Once a year in the villages of Kakheti in eastern Georgia, men sew their own clothes. They cut lambskin leather and colorful ribbons; they make huge masks studded with pumpkin seeds to imitate horns and teeth.
Far away on the other side of Georgia in the Samtskhe-Javakheti region, men put on women’s clothes and dresses, braid their hair, and apply makeup. They then walk into the center of the village to celebrate and improvise a play.
Georgian traditional Christmas tree Chichilaki is a must have for New Year and Christmas holidays. Chichilaki is made of hazelnut or walnut brunch. The brunch is shaved carefully, from the bottom to the top, until it has reached an appearance of a tree. On a tip of Chichilaki berries and tangerines are hang; as a symbol of prosperity. Chichilaki is burned just before Epiphany on January 19th.

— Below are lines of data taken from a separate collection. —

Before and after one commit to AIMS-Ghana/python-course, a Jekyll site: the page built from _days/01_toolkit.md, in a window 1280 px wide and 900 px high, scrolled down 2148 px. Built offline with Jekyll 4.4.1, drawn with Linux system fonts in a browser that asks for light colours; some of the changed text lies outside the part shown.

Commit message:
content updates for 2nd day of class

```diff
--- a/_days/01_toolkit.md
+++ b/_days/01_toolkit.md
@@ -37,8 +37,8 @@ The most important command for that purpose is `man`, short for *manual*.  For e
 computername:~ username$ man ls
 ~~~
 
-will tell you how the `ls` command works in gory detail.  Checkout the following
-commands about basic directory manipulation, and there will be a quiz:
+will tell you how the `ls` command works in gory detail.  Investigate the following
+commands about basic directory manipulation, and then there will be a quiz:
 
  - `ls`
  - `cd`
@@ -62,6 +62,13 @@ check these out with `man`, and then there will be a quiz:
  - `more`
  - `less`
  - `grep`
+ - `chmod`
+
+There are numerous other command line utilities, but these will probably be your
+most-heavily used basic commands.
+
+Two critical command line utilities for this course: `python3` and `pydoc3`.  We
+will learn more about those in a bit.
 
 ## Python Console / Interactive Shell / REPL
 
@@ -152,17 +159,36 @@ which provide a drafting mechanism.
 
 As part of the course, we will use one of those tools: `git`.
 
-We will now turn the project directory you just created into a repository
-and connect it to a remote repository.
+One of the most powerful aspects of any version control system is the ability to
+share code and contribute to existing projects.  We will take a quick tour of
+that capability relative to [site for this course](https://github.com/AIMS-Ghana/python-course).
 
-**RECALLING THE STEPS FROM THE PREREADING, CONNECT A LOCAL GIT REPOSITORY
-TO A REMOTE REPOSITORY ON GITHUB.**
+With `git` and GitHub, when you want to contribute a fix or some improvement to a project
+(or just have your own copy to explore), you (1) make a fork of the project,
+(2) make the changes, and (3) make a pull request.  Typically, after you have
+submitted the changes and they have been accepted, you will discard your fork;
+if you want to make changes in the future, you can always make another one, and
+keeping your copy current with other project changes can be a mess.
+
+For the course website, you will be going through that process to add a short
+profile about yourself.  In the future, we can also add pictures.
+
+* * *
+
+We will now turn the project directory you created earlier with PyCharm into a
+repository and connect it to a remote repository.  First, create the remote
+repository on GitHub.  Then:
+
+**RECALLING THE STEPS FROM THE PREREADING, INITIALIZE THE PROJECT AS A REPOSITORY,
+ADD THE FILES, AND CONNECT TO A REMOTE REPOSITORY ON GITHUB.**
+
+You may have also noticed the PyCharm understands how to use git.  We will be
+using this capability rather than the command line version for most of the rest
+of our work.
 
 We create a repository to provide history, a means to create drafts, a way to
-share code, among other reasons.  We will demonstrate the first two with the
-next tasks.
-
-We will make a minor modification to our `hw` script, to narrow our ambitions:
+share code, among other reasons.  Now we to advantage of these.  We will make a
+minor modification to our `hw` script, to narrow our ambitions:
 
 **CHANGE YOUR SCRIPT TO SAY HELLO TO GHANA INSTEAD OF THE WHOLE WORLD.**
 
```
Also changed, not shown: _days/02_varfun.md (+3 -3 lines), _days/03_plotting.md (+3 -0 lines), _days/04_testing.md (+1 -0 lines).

May 14th, Georgia celebrates St. Tamara’s day. She was the ruler of Georgia from 1184 to 1213 : the peak of country’s Golden Age. She was called the king Tamara, since it was thought, that the word queen, would belittle her image and power.